──────── Supplied data ────────

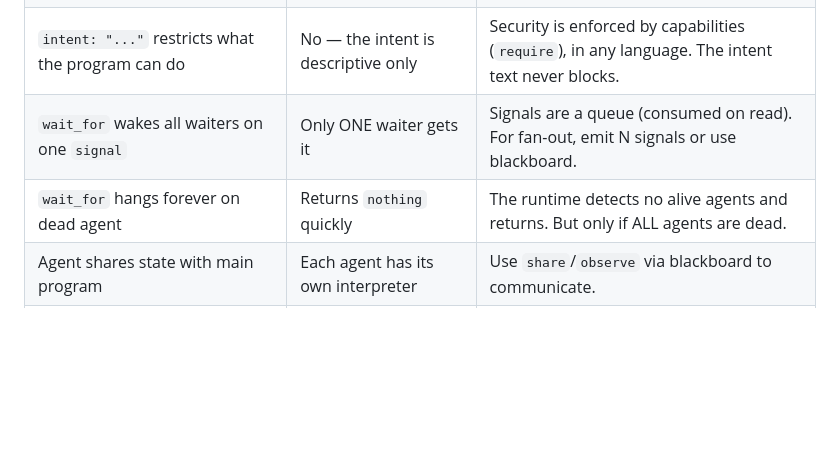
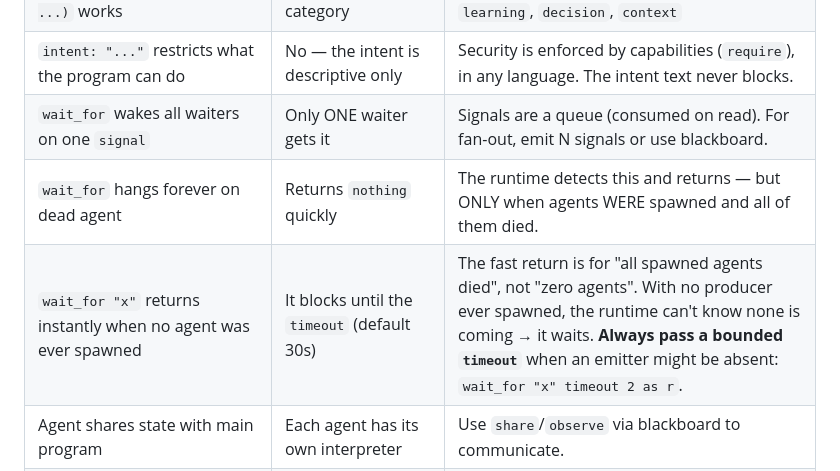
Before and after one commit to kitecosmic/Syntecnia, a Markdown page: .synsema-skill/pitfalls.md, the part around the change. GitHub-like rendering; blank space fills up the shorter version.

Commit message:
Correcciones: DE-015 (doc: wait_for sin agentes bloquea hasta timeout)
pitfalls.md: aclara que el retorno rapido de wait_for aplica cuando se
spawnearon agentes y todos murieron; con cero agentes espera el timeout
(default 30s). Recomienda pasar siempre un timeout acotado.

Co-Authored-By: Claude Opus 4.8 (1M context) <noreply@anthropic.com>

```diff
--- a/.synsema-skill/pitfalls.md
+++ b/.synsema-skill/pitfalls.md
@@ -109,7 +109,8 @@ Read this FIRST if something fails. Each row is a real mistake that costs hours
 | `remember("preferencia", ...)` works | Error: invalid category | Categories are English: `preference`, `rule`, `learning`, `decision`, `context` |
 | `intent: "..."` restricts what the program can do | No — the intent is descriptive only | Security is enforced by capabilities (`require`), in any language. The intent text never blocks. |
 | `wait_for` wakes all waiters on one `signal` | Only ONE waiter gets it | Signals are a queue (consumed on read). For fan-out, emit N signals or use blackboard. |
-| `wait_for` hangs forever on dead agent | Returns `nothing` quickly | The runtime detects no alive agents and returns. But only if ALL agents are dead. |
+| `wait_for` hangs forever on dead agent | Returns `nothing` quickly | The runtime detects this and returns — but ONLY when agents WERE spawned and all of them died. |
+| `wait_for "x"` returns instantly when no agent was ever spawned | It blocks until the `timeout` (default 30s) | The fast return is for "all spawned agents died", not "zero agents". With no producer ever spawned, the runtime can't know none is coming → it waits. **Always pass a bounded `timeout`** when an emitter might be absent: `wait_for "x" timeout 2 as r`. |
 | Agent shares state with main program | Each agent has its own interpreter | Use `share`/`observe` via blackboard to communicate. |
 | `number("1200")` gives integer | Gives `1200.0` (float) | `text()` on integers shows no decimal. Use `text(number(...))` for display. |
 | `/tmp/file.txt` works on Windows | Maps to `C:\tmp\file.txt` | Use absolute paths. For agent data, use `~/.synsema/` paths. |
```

────────

**What to work on**
Retype all the data exactly; skip the pictures.

**Answer for this exercise**
Before and after one commit to kitecosmic/Syntecnia, a Markdown page: .synsema-skill/pitfalls.md, the part around the change. GitHub-like rendering; blank space fills up the shorter version.

Commit message:
Correcciones: DE-015 (doc: wait_for sin agentes bloquea hasta timeout)
pitfalls.md: aclara que el retorno rapido de wait_for aplica cuando se
spawnearon agentes y todos murieron; con cero agentes espera el timeout
(default 30s). Recomienda pasar siempre un timeout acotado.

Co-Authored-By: Claude Opus 4.8 (1M context) <noreply@anthropic.com>

```diff
--- a/.synsema-skill/pitfalls.md
+++ b/.synsema-skill/pitfalls.md
@@ -109,7 +109,8 @@ Read this FIRST if something fails. Each row is a real mistake that costs hours
 | `remember("preferencia", ...)` works | Error: invalid category | Categories are English: `preference`, `rule`, `learning`, `decision`, `context` |
 | `intent: "..."` restricts what the program can do | No — the intent is descriptive only | Security is enforced by capabilities (`require`), in any language. The intent text never blocks. |
 | `wait_for` wakes all waiters on one `signal` | Only ONE waiter gets it | Signals are a queue (consumed on read). For fan-out, emit N signals or use blackboard. |
-| `wait_for` hangs forever on dead agent | Returns `nothing` quickly | The runtime detects no alive agents and returns. But only if ALL agents are dead. |
+| `wait_for` hangs forever on dead agent | Returns `nothing` quickly | The runtime detects this and returns — but ONLY when agents WERE spawned and all of them died. |
+| `wait_for "x"` returns instantly when no agent was ever spawned | It blocks until the `timeout` (default 30s) | The fast return is for "all spawned agents died", not "zero agents". With no producer ever spawned, the runtime can't know none is coming → it waits. **Always pass a bounded `timeout`** when an emitter might be absent: `wait_for "x" timeout 2 as r`. |
 | Agent shares state with main program | Each agent has its own interpreter | Use `share`/`observe` via blackboard to communicate. |
 | `number("1200")` gives integer | Gives `1200.0` (float) | `text()` on integers shows no decimal. Use `text(number(...))` for display. |
 | `/tmp/file.txt` works on Windows | Maps to `C:\tmp\file.txt` | Use absolute paths. For agent data, use `~/.synsema/` paths. |
```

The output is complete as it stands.